AS AN UNDERGRADUATE, Angelina Sylvain was fascinated to learn that devastating declines in cognition and muscle coordination could be caused by changes in a single gene — the cause of Huntington’s disease. She was intrigued by the fact that brain surgery on an epileptic patient cured him of seizures, but wiped out his ability to form short-term memories.
These remarkable discoveries first drew Sylvain to the field of neuroscience, though she never imagined that her own efforts to understand the human brain would involve training tiny worms.
PNI faculty member Yael Niv was one of four professors that received the 2013 Presidential Early Career Award for Scientists and Engineers, the highest honor bestowed by the U.S. government on science and engineering professionals in the early stages of their research careers.
When it comes to the brain, "more is better" seems like an obvious assumption. But in the case of synapses, which are the connections between brain cells, too many or too few can both disrupt brain function.
Two Princeton University projects are among the first group of studies selected by the National Institutes of Health to receive an overall $46 million in funds related to the federal BRAIN Initiative. Announced in 2013, the BRAIN (Brain Research through Advancing Innovative Neurotechnologies) Initiative aims to map the activity of all the brain's neurons.
A brain region largely known for coordinating motor control has a largely overlooked role in childhood development that could reveal information crucial to understanding the onset of autism, according to Princeton University researchers. Full Story.
Princeton faculty members William Bialek and Mala Murthy have been awarded Early Concept Grants for Exploratory Research (EAGER) by the National Science Foundation (NSF) to enable new technologies to better understand how complex behaviors emerge from the activity of brain circuits. Full Story.
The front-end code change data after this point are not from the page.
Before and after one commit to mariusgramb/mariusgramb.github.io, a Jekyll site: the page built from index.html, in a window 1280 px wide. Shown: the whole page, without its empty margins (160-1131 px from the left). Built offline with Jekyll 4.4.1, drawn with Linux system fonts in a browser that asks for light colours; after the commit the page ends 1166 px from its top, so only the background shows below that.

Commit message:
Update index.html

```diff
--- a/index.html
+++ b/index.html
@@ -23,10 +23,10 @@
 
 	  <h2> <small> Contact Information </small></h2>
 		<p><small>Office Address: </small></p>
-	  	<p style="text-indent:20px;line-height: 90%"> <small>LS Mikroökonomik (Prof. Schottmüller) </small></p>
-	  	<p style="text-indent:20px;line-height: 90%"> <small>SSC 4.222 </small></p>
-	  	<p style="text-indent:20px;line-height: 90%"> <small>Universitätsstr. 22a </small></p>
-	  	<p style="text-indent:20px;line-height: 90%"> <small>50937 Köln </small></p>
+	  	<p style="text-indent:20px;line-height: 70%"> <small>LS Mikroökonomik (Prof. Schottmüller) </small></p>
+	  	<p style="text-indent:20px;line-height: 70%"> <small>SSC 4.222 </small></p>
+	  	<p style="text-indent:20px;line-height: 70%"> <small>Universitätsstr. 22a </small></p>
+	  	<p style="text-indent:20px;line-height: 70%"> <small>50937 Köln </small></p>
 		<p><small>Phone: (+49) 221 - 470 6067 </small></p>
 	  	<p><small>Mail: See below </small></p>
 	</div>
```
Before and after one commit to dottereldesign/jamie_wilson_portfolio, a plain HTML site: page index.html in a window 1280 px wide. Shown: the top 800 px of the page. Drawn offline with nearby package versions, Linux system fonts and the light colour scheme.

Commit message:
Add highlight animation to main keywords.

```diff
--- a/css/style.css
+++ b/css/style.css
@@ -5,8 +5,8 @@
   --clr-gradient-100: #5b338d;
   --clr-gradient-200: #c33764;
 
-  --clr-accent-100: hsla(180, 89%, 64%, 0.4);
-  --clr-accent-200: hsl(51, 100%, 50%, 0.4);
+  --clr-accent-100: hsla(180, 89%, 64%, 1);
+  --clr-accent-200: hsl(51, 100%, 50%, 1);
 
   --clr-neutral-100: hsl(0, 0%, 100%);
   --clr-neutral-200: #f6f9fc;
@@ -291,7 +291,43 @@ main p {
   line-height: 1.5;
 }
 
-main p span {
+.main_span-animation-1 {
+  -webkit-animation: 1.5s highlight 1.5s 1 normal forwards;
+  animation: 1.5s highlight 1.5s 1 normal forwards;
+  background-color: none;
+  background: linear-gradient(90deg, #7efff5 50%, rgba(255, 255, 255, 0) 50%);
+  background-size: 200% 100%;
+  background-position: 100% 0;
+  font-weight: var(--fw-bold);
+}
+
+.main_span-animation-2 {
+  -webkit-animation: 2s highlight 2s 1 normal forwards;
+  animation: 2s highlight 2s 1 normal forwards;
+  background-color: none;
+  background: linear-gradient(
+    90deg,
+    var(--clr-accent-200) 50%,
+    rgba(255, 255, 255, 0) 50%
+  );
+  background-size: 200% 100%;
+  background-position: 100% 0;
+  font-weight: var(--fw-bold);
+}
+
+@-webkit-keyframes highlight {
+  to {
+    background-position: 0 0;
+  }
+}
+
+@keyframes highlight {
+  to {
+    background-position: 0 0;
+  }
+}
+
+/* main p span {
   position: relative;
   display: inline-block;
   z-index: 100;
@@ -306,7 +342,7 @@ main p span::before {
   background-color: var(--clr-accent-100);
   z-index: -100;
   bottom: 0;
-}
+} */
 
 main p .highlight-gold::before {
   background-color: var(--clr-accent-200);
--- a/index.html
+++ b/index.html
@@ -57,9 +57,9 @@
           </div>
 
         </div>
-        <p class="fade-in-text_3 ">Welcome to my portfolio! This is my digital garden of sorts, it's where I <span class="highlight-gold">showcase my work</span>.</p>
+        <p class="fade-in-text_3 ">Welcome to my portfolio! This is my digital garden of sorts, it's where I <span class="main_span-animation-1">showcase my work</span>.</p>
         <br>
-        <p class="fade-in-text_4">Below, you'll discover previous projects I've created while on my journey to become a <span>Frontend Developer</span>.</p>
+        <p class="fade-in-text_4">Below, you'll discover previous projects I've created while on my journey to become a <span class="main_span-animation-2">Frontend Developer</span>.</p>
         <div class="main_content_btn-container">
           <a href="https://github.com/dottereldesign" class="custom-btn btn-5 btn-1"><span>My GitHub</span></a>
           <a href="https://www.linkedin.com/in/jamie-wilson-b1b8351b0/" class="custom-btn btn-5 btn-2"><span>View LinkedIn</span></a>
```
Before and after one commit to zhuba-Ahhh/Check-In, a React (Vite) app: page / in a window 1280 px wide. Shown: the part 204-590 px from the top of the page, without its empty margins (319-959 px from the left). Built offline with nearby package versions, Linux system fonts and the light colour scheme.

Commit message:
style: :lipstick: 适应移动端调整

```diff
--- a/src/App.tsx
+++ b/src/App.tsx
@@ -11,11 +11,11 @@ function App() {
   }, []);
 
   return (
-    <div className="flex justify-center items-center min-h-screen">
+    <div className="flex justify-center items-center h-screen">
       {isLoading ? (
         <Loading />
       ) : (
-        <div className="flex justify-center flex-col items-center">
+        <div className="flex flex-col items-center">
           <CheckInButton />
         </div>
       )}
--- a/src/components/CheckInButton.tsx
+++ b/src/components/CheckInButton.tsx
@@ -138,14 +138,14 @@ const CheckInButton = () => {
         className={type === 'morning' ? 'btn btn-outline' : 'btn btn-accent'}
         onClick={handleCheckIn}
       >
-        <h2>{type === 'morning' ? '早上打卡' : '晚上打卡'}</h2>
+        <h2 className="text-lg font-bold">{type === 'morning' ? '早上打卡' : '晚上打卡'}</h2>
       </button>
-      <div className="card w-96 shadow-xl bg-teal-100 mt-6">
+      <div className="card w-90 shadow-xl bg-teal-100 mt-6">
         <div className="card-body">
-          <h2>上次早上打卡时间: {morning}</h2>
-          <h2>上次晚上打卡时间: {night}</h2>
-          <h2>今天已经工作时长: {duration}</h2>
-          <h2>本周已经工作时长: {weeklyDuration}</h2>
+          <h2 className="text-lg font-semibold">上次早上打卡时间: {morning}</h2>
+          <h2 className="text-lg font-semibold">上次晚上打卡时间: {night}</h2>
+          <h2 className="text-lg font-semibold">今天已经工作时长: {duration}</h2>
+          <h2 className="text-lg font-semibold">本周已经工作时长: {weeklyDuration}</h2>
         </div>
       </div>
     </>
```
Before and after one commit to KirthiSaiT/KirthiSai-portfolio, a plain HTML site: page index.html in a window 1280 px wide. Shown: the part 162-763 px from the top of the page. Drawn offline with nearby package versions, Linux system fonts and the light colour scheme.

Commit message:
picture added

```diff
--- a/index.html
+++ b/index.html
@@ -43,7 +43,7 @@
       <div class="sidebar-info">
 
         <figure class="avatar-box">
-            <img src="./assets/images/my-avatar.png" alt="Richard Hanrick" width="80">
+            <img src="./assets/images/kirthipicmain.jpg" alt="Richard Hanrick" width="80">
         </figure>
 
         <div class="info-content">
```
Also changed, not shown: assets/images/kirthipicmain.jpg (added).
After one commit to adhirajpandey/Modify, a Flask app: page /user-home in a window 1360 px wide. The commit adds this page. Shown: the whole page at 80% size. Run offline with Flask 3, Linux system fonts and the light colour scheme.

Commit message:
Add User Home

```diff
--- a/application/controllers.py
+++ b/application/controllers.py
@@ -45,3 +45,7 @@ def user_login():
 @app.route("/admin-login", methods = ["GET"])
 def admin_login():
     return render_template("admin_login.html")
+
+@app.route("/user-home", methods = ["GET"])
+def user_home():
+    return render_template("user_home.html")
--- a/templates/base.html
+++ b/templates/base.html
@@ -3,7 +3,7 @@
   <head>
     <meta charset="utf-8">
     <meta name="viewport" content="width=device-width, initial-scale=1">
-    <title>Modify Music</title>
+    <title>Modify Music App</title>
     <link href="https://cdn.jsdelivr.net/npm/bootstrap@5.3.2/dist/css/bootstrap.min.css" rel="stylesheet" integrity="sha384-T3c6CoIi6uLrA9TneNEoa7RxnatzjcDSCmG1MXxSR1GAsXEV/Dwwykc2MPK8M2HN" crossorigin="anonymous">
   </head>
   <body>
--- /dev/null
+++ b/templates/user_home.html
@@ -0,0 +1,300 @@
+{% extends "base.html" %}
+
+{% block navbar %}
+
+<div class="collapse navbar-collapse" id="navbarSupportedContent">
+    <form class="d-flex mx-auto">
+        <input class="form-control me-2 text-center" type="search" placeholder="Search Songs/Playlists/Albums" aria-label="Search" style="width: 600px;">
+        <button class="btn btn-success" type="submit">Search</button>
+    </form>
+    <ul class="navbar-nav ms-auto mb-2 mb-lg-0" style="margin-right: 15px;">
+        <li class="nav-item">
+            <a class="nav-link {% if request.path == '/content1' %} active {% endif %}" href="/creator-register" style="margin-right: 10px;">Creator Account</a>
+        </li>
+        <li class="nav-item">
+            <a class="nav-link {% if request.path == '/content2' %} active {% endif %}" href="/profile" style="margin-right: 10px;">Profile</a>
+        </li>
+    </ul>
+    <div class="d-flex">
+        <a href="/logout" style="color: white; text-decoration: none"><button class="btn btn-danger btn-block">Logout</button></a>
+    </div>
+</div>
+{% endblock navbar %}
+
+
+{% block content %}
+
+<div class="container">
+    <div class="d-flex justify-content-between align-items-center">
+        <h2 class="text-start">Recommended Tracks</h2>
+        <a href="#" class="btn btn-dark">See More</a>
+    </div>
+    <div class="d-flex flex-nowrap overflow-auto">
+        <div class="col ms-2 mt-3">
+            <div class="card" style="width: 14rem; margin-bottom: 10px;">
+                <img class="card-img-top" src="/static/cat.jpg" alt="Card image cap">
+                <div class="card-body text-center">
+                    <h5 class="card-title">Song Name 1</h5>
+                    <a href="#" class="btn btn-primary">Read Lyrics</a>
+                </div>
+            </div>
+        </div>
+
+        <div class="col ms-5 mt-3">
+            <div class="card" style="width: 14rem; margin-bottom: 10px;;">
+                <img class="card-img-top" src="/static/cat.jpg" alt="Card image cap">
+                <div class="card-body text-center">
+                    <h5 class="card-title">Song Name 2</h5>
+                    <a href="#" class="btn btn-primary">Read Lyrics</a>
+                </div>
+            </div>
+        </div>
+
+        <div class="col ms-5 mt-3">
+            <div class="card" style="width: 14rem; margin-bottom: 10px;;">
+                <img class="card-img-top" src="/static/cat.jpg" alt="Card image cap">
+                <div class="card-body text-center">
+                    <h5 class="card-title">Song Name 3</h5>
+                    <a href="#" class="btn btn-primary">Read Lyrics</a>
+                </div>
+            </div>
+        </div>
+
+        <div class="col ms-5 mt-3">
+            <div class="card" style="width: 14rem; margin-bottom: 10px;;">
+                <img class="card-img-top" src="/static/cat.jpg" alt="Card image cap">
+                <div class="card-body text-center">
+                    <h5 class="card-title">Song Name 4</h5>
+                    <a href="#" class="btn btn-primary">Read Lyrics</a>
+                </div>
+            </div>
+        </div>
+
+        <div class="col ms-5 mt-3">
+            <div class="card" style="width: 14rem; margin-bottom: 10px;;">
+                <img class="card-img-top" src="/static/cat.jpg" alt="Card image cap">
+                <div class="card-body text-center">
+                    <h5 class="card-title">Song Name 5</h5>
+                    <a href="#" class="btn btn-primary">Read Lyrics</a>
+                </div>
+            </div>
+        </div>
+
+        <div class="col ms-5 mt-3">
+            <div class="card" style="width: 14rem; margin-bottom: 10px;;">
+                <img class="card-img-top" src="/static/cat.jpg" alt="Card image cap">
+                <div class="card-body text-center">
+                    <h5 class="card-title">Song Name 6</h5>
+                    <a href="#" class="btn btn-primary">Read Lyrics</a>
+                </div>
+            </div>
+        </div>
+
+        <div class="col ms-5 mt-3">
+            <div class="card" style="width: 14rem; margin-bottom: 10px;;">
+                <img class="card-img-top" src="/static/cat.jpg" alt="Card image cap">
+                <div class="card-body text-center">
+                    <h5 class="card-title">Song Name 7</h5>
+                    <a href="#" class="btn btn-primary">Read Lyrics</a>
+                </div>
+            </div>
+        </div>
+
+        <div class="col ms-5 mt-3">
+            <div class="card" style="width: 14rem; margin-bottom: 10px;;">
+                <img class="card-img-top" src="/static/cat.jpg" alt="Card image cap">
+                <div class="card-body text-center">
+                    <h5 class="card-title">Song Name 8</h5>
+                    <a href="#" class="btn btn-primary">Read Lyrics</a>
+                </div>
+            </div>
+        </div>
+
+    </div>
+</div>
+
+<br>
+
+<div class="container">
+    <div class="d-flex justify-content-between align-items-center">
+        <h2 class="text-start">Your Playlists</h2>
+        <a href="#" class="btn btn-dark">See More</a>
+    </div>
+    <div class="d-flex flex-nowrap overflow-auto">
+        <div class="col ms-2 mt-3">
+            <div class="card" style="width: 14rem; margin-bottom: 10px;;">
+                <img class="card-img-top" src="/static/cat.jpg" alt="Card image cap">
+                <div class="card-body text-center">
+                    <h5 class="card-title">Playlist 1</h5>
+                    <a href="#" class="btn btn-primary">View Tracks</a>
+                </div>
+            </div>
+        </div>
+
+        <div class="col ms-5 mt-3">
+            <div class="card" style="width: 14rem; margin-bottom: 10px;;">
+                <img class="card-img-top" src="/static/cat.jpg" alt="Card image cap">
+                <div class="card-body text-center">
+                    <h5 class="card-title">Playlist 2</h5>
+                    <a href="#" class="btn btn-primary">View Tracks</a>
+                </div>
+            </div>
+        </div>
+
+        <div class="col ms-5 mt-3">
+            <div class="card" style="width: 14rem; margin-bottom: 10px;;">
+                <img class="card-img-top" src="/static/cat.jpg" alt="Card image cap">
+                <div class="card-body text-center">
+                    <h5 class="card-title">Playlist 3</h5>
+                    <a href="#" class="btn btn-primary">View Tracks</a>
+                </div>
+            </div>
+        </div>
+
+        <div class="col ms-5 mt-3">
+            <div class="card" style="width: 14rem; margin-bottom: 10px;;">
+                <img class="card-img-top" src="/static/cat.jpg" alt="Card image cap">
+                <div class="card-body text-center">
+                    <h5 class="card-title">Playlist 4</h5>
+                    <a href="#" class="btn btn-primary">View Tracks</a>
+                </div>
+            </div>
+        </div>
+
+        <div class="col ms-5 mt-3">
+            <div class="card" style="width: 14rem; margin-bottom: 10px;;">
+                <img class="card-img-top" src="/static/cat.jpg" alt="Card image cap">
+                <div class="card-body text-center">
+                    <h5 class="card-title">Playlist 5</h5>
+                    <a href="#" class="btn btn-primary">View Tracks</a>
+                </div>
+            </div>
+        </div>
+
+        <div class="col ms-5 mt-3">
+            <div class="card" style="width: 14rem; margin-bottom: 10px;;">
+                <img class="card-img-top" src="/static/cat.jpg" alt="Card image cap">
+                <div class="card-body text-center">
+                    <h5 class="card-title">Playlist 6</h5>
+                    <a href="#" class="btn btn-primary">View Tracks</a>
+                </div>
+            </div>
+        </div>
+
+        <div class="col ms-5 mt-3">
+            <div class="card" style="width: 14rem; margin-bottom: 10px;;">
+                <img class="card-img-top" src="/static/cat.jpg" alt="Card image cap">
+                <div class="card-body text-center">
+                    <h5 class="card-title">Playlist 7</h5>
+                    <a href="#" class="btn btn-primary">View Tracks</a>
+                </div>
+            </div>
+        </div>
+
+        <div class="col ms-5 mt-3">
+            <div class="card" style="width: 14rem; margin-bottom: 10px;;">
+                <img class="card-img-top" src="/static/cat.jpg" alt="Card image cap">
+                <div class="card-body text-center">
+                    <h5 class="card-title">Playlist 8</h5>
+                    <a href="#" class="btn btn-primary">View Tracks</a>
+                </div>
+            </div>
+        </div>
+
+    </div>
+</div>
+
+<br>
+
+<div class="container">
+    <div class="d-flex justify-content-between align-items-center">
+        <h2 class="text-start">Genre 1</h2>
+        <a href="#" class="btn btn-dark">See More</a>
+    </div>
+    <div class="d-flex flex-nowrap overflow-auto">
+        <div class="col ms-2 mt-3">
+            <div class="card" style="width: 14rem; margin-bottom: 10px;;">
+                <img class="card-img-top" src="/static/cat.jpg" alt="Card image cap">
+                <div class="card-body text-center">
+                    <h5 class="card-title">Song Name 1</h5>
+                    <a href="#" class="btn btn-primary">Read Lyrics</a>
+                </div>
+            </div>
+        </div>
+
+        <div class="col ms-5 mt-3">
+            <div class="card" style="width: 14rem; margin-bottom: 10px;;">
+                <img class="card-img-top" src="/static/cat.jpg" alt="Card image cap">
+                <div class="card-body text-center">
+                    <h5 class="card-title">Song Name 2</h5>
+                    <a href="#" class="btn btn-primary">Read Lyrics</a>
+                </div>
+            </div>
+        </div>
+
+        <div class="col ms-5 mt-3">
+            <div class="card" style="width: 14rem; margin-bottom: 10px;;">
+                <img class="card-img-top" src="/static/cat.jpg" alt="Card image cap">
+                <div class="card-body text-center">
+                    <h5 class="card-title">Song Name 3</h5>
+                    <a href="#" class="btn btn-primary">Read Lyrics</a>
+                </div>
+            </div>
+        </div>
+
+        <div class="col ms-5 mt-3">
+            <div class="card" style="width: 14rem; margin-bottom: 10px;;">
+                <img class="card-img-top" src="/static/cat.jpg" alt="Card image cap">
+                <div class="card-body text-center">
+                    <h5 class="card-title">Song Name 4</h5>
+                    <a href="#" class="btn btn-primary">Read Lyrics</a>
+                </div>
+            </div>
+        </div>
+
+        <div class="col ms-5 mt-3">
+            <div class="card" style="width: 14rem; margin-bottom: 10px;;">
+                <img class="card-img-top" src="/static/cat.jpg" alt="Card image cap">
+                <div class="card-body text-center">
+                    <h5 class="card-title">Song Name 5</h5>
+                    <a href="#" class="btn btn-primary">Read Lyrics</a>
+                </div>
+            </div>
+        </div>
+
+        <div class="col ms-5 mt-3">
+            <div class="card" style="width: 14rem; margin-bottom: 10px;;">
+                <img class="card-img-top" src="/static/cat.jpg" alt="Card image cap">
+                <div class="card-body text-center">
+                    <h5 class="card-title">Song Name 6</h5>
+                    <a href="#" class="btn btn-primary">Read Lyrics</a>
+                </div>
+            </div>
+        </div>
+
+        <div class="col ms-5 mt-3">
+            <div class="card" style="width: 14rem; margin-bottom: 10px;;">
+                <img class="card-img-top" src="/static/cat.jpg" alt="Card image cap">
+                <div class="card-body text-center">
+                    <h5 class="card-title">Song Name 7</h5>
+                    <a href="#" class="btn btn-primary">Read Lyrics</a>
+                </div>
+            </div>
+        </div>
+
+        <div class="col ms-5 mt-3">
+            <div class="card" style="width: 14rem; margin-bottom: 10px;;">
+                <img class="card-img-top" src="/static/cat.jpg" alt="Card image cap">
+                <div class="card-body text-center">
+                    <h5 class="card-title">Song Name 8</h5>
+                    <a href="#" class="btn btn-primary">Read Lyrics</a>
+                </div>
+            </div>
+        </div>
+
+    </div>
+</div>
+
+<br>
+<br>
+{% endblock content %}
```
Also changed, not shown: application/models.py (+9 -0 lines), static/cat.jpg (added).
People choosing between two or more equally positive outcomes experience paradoxical feelings of pleasure and anxiety, feelings associated with activity in different regions of the brain, according to research led by Amitai Shenhav, an associate research scholar at the Princeton Neuroscience Institute at Princeton University. Full Story.